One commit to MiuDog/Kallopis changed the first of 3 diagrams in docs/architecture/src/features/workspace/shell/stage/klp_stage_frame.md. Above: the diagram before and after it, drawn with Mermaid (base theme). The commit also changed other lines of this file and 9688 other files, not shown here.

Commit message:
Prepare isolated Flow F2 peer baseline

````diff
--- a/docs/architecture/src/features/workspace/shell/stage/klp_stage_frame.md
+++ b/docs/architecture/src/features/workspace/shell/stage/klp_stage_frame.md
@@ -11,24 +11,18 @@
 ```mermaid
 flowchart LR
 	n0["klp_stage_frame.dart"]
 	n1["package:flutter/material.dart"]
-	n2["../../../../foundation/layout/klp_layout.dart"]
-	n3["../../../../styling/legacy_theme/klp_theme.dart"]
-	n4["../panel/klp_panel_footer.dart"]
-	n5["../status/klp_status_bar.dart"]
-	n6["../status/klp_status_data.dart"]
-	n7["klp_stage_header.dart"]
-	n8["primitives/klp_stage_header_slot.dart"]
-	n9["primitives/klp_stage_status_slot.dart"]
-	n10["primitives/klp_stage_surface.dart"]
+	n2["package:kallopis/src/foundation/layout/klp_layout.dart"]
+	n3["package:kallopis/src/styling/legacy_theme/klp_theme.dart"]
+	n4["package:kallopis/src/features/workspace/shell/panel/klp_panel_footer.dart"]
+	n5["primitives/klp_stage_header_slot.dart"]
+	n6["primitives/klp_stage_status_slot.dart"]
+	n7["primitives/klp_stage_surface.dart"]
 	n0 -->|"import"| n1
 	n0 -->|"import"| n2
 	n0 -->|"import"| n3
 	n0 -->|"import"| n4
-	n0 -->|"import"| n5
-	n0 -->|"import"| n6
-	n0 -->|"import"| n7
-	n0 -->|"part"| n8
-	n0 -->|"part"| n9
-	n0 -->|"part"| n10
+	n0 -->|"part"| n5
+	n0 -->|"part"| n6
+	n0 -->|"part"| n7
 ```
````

▸ What is required: Retype the listing in full, keeping every word as it appears.

▸ Expected answer:
One commit to MiuDog/Kallopis changed the first of 3 diagrams in docs/architecture/src/features/workspace/shell/stage/klp_stage_frame.md. Above: the diagram before and after it, drawn with Mermaid (base theme). The commit also changed other lines of this file and 9688 other files, not shown here.

Commit message:
Prepare isolated Flow F2 peer baseline

````diff
--- a/docs/architecture/src/features/workspace/shell/stage/klp_stage_frame.md
+++ b/docs/architecture/src/features/workspace/shell/stage/klp_stage_frame.md
@@ -11,24 +11,18 @@
 ```mermaid
 flowchart LR
 	n0["klp_stage_frame.dart"]
 	n1["package:flutter/material.dart"]
-	n2["../../../../foundation/layout/klp_layout.dart"]
-	n3["../../../../styling/legacy_theme/klp_theme.dart"]
-	n4["../panel/klp_panel_footer.dart"]
-	n5["../status/klp_status_bar.dart"]
-	n6["../status/klp_status_data.dart"]
-	n7["klp_stage_header.dart"]
-	n8["primitives/klp_stage_header_slot.dart"]
-	n9["primitives/klp_stage_status_slot.dart"]
-	n10["primitives/klp_stage_surface.dart"]
+	n2["package:kallopis/src/foundation/layout/klp_layout.dart"]
+	n3["package:kallopis/src/styling/legacy_theme/klp_theme.dart"]
+	n4["package:kallopis/src/features/workspace/shell/panel/klp_panel_footer.dart"]
+	n5["primitives/klp_stage_header_slot.dart"]
+	n6["primitives/klp_stage_status_slot.dart"]
+	n7["primitives/klp_stage_surface.dart"]
 	n0 -->|"import"| n1
 	n0 -->|"import"| n2
 	n0 -->|"import"| n3
 	n0 -->|"import"| n4
-	n0 -->|"import"| n5
-	n0 -->|"import"| n6
-	n0 -->|"import"| n7
-	n0 -->|"part"| n8
-	n0 -->|"part"| n9
-	n0 -->|"part"| n10
+	n0 -->|"part"| n5
+	n0 -->|"part"| n6
+	n0 -->|"part"| n7
 ```
````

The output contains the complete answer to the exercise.